Write out the records below word for word, please.

Provided records –
----
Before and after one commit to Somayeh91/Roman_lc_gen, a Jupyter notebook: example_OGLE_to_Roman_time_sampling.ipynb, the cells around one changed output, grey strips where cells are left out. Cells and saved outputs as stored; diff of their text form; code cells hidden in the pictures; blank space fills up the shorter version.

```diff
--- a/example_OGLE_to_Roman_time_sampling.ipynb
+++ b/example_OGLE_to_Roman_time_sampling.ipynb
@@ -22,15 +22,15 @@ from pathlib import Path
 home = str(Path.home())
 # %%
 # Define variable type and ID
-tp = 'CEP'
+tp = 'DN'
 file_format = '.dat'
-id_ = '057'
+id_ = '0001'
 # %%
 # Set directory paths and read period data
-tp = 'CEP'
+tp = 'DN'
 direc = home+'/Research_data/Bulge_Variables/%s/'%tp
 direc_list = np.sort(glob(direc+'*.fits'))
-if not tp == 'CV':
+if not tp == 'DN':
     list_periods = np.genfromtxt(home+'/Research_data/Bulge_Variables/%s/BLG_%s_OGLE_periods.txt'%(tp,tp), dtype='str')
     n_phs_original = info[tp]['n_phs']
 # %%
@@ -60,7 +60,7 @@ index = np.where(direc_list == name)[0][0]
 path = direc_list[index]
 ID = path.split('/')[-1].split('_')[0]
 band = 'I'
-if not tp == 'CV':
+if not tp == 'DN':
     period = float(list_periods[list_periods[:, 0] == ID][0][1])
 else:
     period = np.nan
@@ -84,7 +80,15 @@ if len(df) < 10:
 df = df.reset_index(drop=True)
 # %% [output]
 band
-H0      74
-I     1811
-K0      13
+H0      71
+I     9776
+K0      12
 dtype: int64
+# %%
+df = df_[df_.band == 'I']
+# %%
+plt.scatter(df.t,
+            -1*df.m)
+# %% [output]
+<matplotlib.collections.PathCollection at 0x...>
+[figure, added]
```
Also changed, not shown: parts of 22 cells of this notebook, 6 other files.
----
Output –
Before and after one commit to Somayeh91/Roman_lc_gen, a Jupyter notebook: example_OGLE_to_Roman_time_sampling.ipynb, the cells around one changed output, grey strips where cells are left out. Cells and saved outputs as stored; diff of their text form; code cells hidden in the pictures; blank space fills up the shorter version.

```diff
--- a/example_OGLE_to_Roman_time_sampling.ipynb
+++ b/example_OGLE_to_Roman_time_sampling.ipynb
@@ -22,15 +22,15 @@ from pathlib import Path
 home = str(Path.home())
 # %%
 # Define variable type and ID
-tp = 'CEP'
+tp = 'DN'
 file_format = '.dat'
-id_ = '057'
+id_ = '0001'
 # %%
 # Set directory paths and read period data
-tp = 'CEP'
+tp = 'DN'
 direc = home+'/Research_data/Bulge_Variables/%s/'%tp
 direc_list = np.sort(glob(direc+'*.fits'))
-if not tp == 'CV':
+if not tp == 'DN':
     list_periods = np.genfromtxt(home+'/Research_data/Bulge_Variables/%s/BLG_%s_OGLE_periods.txt'%(tp,tp), dtype='str')
     n_phs_original = info[tp]['n_phs']
 # %%
@@ -60,7 +60,7 @@ index = np.where(direc_list == name)[0][0]
 path = direc_list[index]
 ID = path.split('/')[-1].split('_')[0]
 band = 'I'
-if not tp == 'CV':
+if not tp == 'DN':
     period = float(list_periods[list_periods[:, 0] == ID][0][1])
 else:
     period = np.nan
@@ -84,7 +80,15 @@ if len(df) < 10:
 df = df.reset_index(drop=True)
 # %% [output]
 band
-H0      74
-I     1811
-K0      13
+H0      71
+I     9776
+K0      12
 dtype: int64
+# %%
+df = df_[df_.band == 'I']
+# %%
+plt.scatter(df.t,
+            -1*df.m)
+# %% [output]
+<matplotlib.collections.PathCollection at 0x...>
+[figure, added]
```
Also changed, not shown: parts of 22 cells of this notebook, 6 other files.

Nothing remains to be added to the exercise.